Again, Fassbender is mesmerizing. Diane Kruger does fine as the German actress Bridget von Hammersmark. Also of note are Eli Roth as the baseball bat-swinging “Bear Jew” and B.J. Novak as a Private First Class Utivich a.k.a. “the Little Man”. Finally, there is Melanie Laurent as Shoshanna Dreyfus, a French Jew escaped from Landa’s clutches who owns a movie theater in Paris. Watching Shoshanna maintain her composure during an extended Nazi luncheon she is dragged to is heat-pounding, particularly when Waltz’ Landa comes into play. Throughout the film Shoshanna is dogged by Frederick Zoller (Daniel Bruhl), a legendary young German sniper who is smitten with her. Bruhl is very adept at playing a composed stalker. Watch him do something very similar in this year’s Captain America: Civil War.
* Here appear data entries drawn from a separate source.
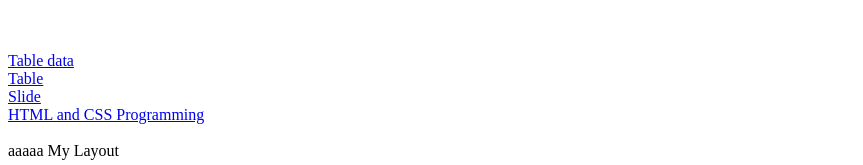
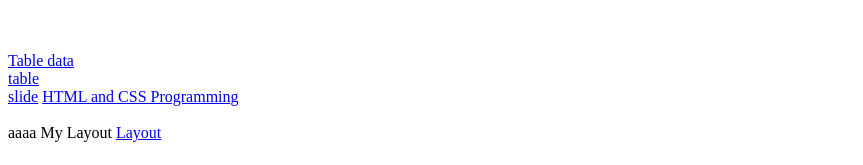
Before and after one commit to rahmah121/Chocolate-, a plain HTML site: page index.html in a window 1280 px wide. Shown: the part 1303-1468 px from the top of the page, without its empty margins (0-863 px from the left). Drawn offline with Linux system fonts and the light colour scheme.

Commit message:
Update index.html

```diff
--- a/index.html
+++ b/index.html
@@ -25,14 +25,16 @@
     </div>
     <br><br><br>
     <!-- Links -->
-    <a href="table.html">Table data</a> <br>
-    <a href="a.html">Table</a> <br>
-    <a href="slide.html">Slide</a> <br>
-    <a target="_blank" href="HTMLANDCss.pdf"> HTML and CSS Programming</a>
+    <a href="table.html"> Table data </a> <br>
+<a href="a.html">table</a> <br>
+<a href="slide.html">slide</a>
+<a target="blank" href="HTMLAndCss.pdf"> HTML and CSS Programming</a>
+<br>
     <br>
-    <br>
-    aaaaa
-    My Layout
-    <a href="myFrame.html"
+    aaaa
+
+My Layout
+  <a href="myFrame.html">Layout</a> <br>
+
 </body>
 </html>
```
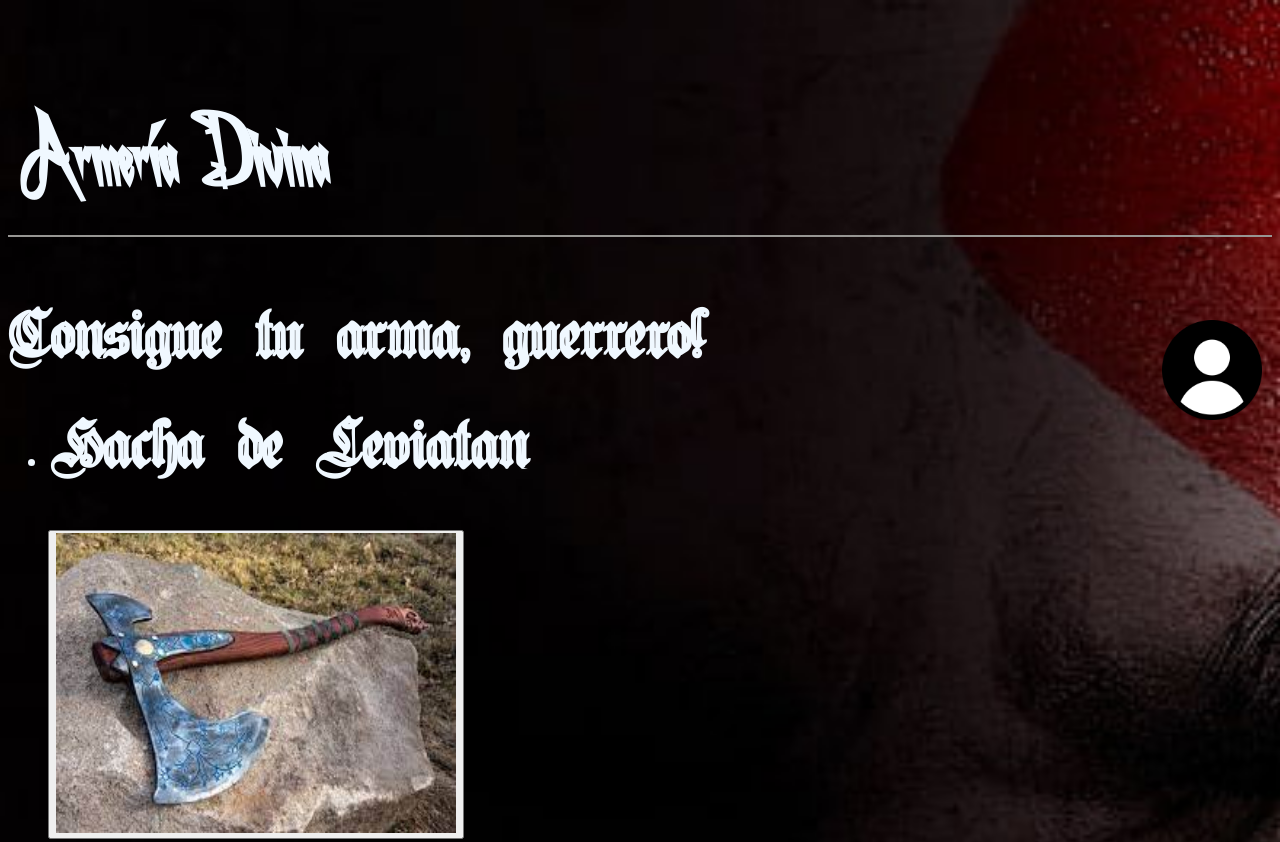
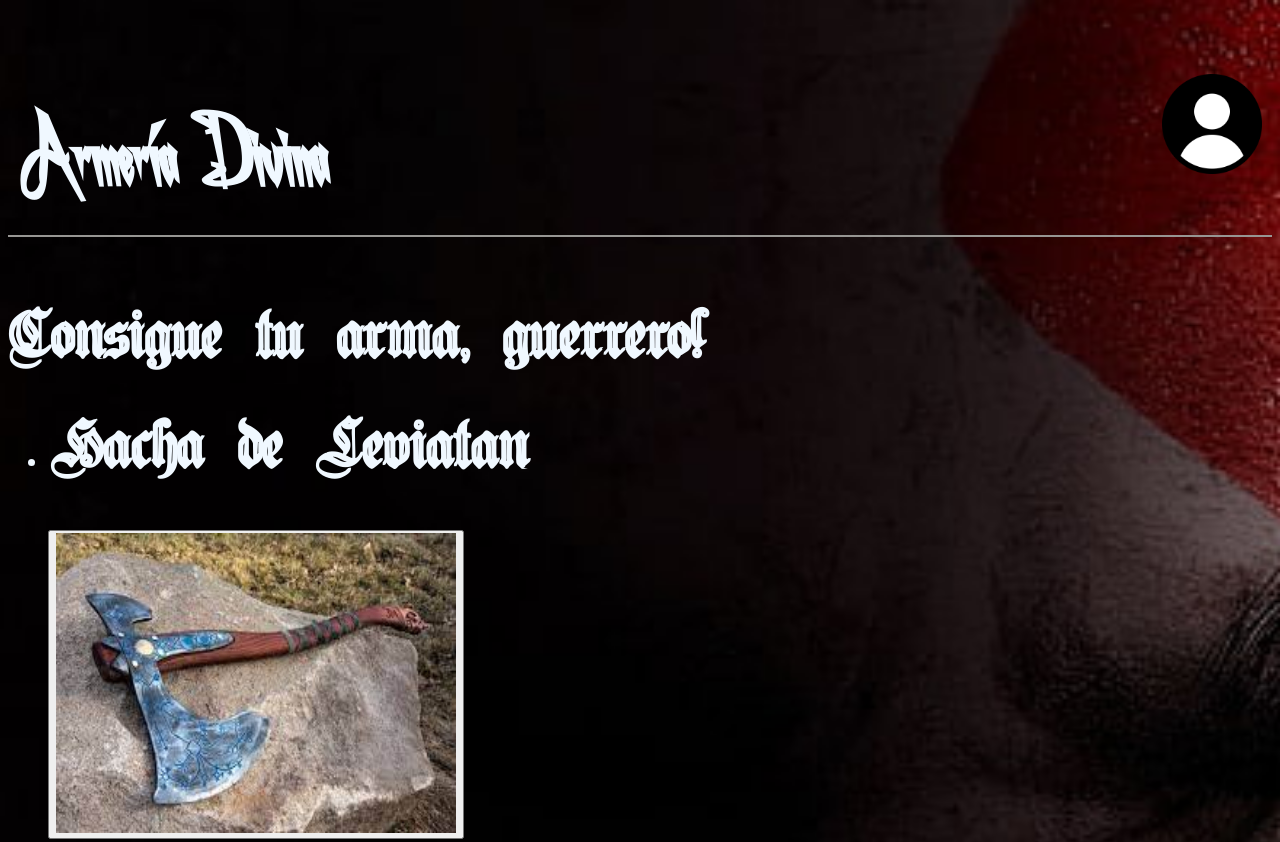
Before and after one commit to gonzaap/LTAW-Practicas, a plain HTML site: page P2/index.html in a window 1280 px wide. Shown: the top 842 px of the page. Drawn offline with Linux system fonts and the light colour scheme.

Commit message:
enlace a usuarios

```diff
--- a/P2/index.html
+++ b/P2/index.html
@@ -9,7 +9,8 @@
 </head>
 
     <body>
-        <h1>Armería Divina</h1> <a href="usuarios.html"><img src="usuarios.png" alt="Usuarios" id="enlace_usuarios" width="100px"></a>
+        <a href="usuarios.html"><img src="usuarios.png" alt="Usuarios" id="enlace_usuarios" width="100px"></a>
+        <h1>Armería Divina</h1>
         <h2>Consigue tu arma, guerrero!</h2>
       <div class="contenido">
         <!--Tabla con los datos personales -->
--- a/P2/tienda.css
+++ b/P2/tienda.css
@@ -85,5 +85,5 @@ fieldset{
 
 #enlace_usuarios {
   float: right;
-  margin: 10px 10px 0 0;
+  margin: 0px 10px 0 0;
 }
```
Not a moment of this film feels wasted, and that’s saying something for a 2 1/2 hour film and a Tarantino film at that. Both Django Unchained and The Hateful Eight suffer from being too fat along the edges but not this film. The film only gives you what you need to know never tarries. Every character’s history is exposited masterfully during conversation. I remember when I wrote my initial review of the film in 2009, how frustrated I was that the tense conversation in the bar only led to a fifteen second explosion of violence. I believe the words I used were “this scene offers next to no payoff.” Watching the film once again, 7 years earlier and more understanding, feeling the tension in this scene tick upward to oblivion is tantamount to getting laid. So sayeth a man who loves movies.